If you thought your business trips can be expensive, you need to think again. If you plan and strategize, the government can subsidize your trip so that your trip expenses are minimal. The idea is to combine your business travel with vacation time and document the time spent on business.
Your odds of facing an indirect tax audit are actually higher than the odds of IRS small business tax audits. That's because while the IRS audits 2–12% of the tax returns filed with the agency every year, some states audit up to 20% of the business sales tax reports filed each year.
This weekend, more than a few small business owners will be scrambling to pull together the documents and information they need to meet the IRS deadline that's coming up in just six days. Yes, there's a tax deadline for quarterly taxes due to most states and the IRS on August 15.
Acquiring knowledge, having fun, and benefiting your business in a single business trip is ideal. Having your travel expenses eligible for tax deduction? That's even better. If you attend conferences and conventions for your business, the government offers income tax deductions on the expenses that were incurred during the trip.
As a small business owner, would you like to be certain that at the very least you are not paying more tax than necessary, and that you're making all the tax savings you can? Read on for top tips on how to lower your small business taxes for the next tax season.
Every tax-filing season, most Americans go on a quest to find as many tax deductions as possible. At the same time, many small business owners and independent contractors leave money on the table because they fear that certain tax deductions will draw the attention of auditors.
The bottom of your P&L shows profit—not cash. Remember that profits are not cash. Only the interest payment for loans is covered in overhead. There are also some non-cash expenses such as depreciation in overhead.
Accounting for a business is more complicated than just subtracting your expenses from your revenue. There are so many things to consider and monitor, which makes it a necessity for business owners to take advantage of all of the modern best practices for accounting.
Although it seems that tax season just ended, it is important to prepare for the future.
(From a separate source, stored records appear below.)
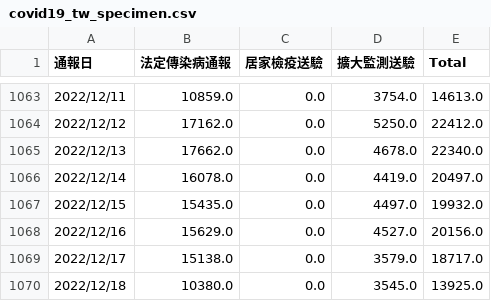
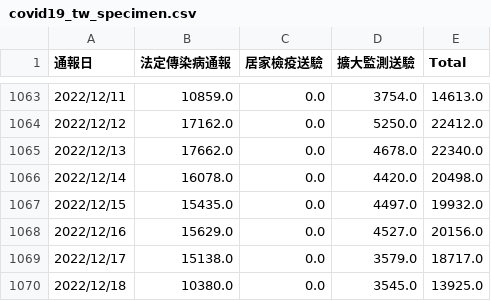
Before and after one commit to kiang/od.cdc.gov.tw, a CSV file: raw/od/covid19_tw_specimen.csv, drawn as a sheet; only a part is shown, gaps mark what is left out; the diff covers the shown part only.

```diff
--- a/raw/od/covid19_tw_specimen.csv
+++ b/raw/od/covid19_tw_specimen.csv
@@ -1065,3 +1065,3 @@
 2022/12/13,17662.0,0.0,4678.0,22340.0
-2022/12/14,16078.0,0.0,4419.0,20497.0
+2022/12/14,16078.0,0.0,4420.0,20498.0
 2022/12/15,15435.0,0.0,4497.0,19932.0
```
Also changed, not shown: 26 edited cells elsewhere in this file, 4 other files.
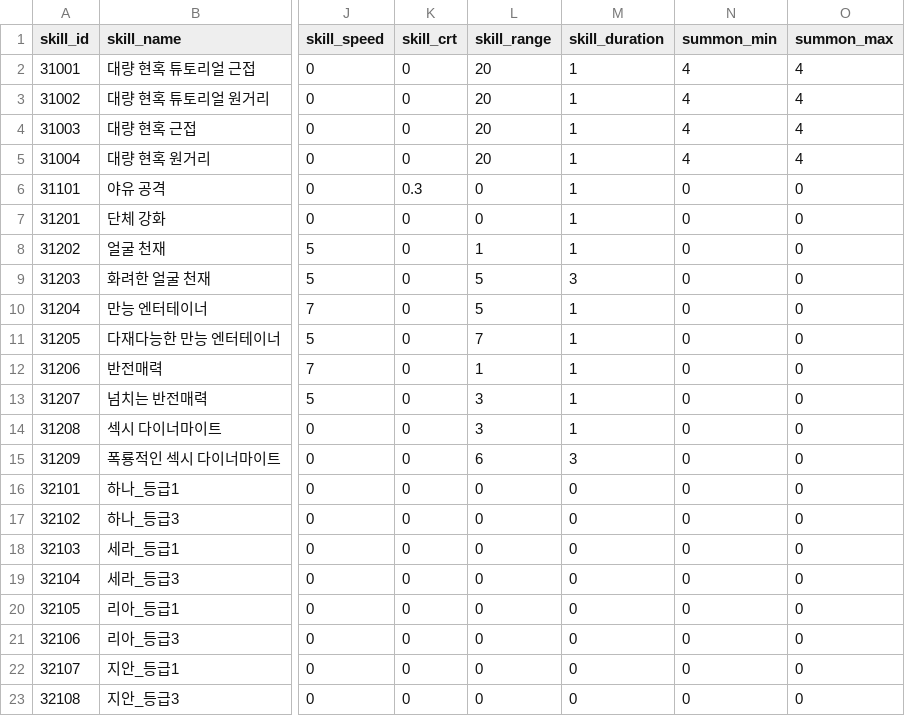
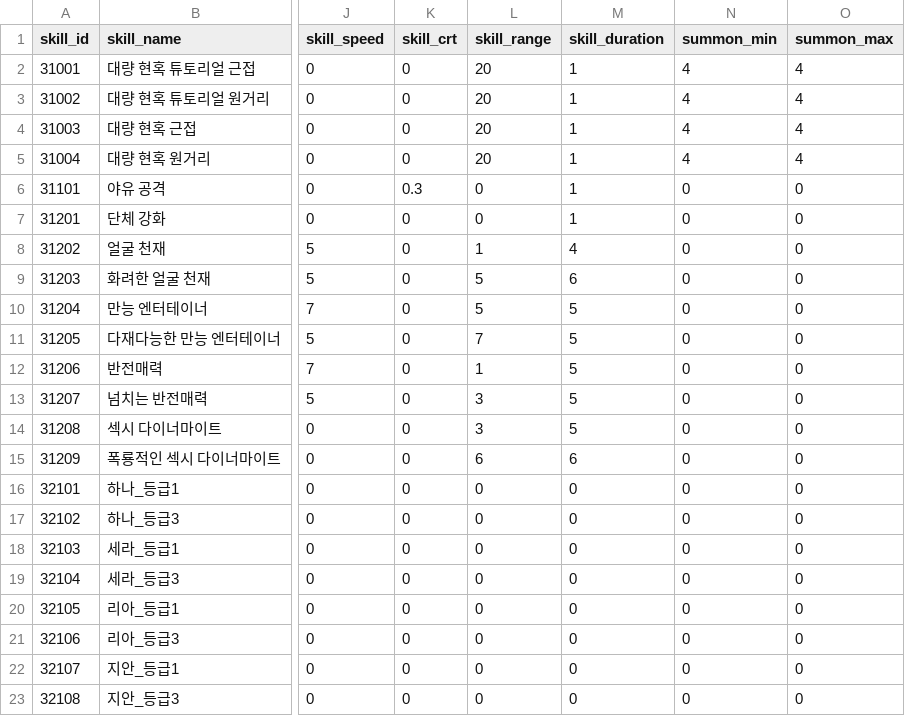
Before and after one commit to snowman00-hub/HeartStage, a CSV file: HeartStage/Assets/DataTables/SkillTable.csv, drawn as a sheet; only a part is shown, gaps mark what is left out; the diff names each change by its address in the sheet, - before the commit and + after, or states it on an @@ line.

```diff
--- a/HeartStage/Assets/DataTables/SkillTable.csv
+++ b/HeartStage/Assets/DataTables/SkillTable.csv
-M8 (skill_duration): 1
+M8 (skill_duration): 4
-M9 (skill_duration): 3
+M9 (skill_duration): 6
-M10:M14 (skill_duration): 1
+M10:M14 (skill_duration): 5
-M15 (skill_duration): 3
+M15 (skill_duration): 6
```
Also changed, not shown: 4 other files.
Tax preparation is something every business owner should constantly keep in mind, and the 2014 tax season will approach quickly.